2017 Mercedes-Benz GLC300 4Matic Coupe First Drive
Let’s put logic aside for a moment. Anyone attracted to the shape of a fastback crossover like this GLC Coupe is thinking with their heart, not referencing a spec sheet.Mercedes charges more for less here, with the GLC Coupe trading a little rear headroom and a lot of cargo space for its pretty roofline. When you put it like that, the GLC Coupe doesn’t make sense.
But it doesn’t have to. You might not be a proponent of the body style, and we get that. But it exists, we drove the latest entry, and, to be honest, it’s charming. For someone who tracks most aspects of his life in spreadsheets, that’s a tough thing to admit.
So how’d we get here? The industry has the BMW X6 to thank for the trend; that oddly satisfying duck, basically an angry X5 coupe, was followed by the smaller X4 a few years later, and Mercedes couldn’t ignore the sales numbers. Benz entered the ring with its GLE Coupe this year and is applying the less space/more style formula to its midsize crossover for 2017. In GLC300 trim, it will come with standard 4Matic all-wheel drive and a 2.0-liter turbo four and is aimed at the X4 xDrive28i. There is no rear-drive variant as found on the non-coupe GLC300 crossover. A GLC43 AMG Coupe will launch alongside the fastback GLC300 by early 2017, and we’re told that rumors of a future GLC63 AMG are to be believed. So, not rumors anymore,
Although it ruins the sexy and stylish illusion a bit, the stock steel-spring suspension in the US will sit slightly higher than the same setup on European-market cars. We drove only GLC300s with optional Dynamic Body Control – steel springs with adjustable dampers – and there is also an Air Body Control suspension that will be available; both of the adjustable suspensions should have the same ride-height settings as their European counterparts, meaning if you pay a little extra the proper look is maintained.
Not that it has to, but the Coupe drives differently compared to the Box. This isn’t a result of its altered shape, but because the engineers went out of their way to put space between the two dynamically. Both the Coupe and Box sit on a version of the latest C-Class platform; the Coupe has been tuned, and physics helps it, to feel somewhere between a C sedan and that other GLC. Just about everything in the chassis gets breathed on in some way; the steering is quicker, at 15:1 instead of 16:1 on the Box. The Coupe has bigger stabilizer bars front and rear, its suspension bushings are stiffer, and the programming (but not the parts) for the available adaptive dampers and air springs makes things a little stiffer, because that’s sporty.

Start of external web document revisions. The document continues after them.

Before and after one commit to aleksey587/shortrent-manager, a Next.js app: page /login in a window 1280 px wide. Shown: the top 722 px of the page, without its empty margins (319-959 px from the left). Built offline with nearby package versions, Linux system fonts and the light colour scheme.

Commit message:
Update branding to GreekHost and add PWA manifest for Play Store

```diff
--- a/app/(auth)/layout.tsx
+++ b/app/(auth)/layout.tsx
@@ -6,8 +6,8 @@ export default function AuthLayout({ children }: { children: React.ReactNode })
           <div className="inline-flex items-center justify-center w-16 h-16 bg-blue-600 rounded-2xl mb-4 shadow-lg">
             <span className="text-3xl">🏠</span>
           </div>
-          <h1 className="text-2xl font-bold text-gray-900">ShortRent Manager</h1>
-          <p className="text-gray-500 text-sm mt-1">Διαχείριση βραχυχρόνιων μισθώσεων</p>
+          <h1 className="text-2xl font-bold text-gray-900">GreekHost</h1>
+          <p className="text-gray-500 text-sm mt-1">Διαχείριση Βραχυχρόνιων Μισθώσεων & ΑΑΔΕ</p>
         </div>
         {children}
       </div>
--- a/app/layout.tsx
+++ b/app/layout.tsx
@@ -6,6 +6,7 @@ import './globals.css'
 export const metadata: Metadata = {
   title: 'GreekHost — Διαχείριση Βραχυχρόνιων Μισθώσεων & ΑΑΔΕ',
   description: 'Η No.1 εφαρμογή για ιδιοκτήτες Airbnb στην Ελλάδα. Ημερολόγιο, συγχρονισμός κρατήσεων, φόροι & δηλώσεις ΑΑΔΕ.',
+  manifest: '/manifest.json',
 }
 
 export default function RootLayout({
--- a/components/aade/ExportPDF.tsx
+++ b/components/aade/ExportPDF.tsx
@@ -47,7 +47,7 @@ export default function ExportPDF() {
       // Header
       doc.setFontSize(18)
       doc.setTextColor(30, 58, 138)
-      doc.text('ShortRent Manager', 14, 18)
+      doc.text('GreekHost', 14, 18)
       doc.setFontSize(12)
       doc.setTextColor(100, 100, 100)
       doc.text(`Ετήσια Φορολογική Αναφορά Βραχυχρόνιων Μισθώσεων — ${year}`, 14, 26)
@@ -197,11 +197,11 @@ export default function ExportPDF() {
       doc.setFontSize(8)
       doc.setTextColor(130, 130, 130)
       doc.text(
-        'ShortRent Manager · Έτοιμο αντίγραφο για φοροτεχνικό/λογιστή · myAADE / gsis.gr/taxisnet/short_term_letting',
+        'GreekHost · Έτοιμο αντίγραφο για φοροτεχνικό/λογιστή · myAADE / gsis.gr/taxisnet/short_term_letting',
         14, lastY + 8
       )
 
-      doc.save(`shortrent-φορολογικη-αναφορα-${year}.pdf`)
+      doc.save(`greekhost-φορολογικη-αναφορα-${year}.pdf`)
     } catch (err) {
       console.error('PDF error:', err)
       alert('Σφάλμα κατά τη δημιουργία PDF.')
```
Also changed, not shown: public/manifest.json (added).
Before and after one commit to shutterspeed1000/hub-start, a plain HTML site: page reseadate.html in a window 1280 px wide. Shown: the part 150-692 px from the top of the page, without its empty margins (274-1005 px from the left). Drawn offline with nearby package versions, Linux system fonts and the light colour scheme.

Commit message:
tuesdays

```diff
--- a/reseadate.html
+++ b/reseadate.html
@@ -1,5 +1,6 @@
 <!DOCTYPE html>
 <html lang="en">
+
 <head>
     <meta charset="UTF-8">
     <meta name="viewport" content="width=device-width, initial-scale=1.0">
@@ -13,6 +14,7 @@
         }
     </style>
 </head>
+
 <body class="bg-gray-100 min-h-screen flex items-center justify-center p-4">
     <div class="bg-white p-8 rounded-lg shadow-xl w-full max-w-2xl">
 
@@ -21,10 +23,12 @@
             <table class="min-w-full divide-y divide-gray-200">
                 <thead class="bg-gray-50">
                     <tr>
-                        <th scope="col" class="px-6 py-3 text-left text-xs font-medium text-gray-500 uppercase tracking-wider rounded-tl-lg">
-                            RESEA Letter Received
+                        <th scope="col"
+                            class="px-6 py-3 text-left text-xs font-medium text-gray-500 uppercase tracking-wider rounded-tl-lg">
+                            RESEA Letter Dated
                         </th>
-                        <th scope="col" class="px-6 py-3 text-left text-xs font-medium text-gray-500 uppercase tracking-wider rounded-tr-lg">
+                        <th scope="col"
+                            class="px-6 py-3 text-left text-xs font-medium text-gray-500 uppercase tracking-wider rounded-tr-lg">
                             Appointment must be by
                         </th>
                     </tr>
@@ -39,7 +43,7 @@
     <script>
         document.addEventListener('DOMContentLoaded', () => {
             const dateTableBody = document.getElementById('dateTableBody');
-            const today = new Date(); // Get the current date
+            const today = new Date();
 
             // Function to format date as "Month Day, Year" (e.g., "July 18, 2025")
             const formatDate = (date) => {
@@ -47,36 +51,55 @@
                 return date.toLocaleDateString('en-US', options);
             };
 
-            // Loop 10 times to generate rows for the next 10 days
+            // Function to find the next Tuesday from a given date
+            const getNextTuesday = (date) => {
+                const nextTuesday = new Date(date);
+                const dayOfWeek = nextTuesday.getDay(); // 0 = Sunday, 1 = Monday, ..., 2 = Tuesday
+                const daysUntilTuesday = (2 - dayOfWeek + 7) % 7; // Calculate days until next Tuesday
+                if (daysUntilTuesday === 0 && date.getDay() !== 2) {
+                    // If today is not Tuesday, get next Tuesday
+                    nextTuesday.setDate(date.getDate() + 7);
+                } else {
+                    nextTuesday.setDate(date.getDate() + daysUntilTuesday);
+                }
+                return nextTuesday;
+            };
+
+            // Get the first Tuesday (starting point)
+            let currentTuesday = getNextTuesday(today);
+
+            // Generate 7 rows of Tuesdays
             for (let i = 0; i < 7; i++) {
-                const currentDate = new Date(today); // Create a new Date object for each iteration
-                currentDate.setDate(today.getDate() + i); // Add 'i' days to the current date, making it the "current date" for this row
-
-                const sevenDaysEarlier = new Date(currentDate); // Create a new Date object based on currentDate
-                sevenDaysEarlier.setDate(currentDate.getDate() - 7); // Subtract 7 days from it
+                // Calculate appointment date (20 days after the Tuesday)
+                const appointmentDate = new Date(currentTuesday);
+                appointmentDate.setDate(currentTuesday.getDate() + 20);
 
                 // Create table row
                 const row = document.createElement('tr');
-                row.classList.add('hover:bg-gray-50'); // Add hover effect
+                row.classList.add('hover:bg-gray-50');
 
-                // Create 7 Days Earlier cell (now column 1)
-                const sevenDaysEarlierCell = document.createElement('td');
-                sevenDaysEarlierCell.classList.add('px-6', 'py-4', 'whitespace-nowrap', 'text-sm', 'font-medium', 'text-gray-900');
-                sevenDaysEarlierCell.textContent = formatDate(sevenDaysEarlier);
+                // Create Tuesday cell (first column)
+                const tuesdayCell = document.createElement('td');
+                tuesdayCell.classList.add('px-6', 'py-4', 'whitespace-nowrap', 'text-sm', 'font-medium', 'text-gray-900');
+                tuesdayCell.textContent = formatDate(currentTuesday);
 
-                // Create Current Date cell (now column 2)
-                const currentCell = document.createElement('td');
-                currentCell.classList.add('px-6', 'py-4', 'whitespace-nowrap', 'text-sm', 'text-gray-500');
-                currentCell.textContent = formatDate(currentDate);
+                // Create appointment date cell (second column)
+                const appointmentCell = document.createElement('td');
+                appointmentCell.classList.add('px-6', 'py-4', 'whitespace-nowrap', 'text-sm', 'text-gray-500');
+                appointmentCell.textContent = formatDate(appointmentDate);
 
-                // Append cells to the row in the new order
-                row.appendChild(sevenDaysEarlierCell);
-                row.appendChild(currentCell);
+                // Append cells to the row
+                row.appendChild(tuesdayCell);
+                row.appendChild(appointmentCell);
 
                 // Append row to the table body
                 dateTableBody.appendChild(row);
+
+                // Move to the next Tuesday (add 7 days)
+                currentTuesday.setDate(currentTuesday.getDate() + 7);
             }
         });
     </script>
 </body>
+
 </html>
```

And coupes, as we’ve said, are sporty.
If you’ve gotten this far in the review, you’re probably looking for a verdict. Paradoxically, that means the GLC Coupe isn’t right for you – buyers choosing on style are unconcerned with the facts and figures, remember? If you’re approaching this with anything bordering on logic, the GLC Box is the car for you instead, or maybe just a nice C-Class sedan, perhaps with 4Matic all-wheel drive if you really feel the need. We won’t even attempt to try and sway you from an X4 if that’s the one you want, because the decision must be based on looks. (The Mercedes is more comfortably tuned, able to tighten up when you want it to, whereas the BMW is more knife-edged all the time. And the Merc is simply more modern, plus it’s pretty inside.)
We’ve established that crossover coupes are not the sensible choice. Coupe versions of perfectly nice sedans wouldn’t exist if everyone was thinking on practicality alone, so why should it be any different with crossovers? You buy a funny-shaped car because you like its funny shape, and this is one genre-bender we can endorse. Take that, logic.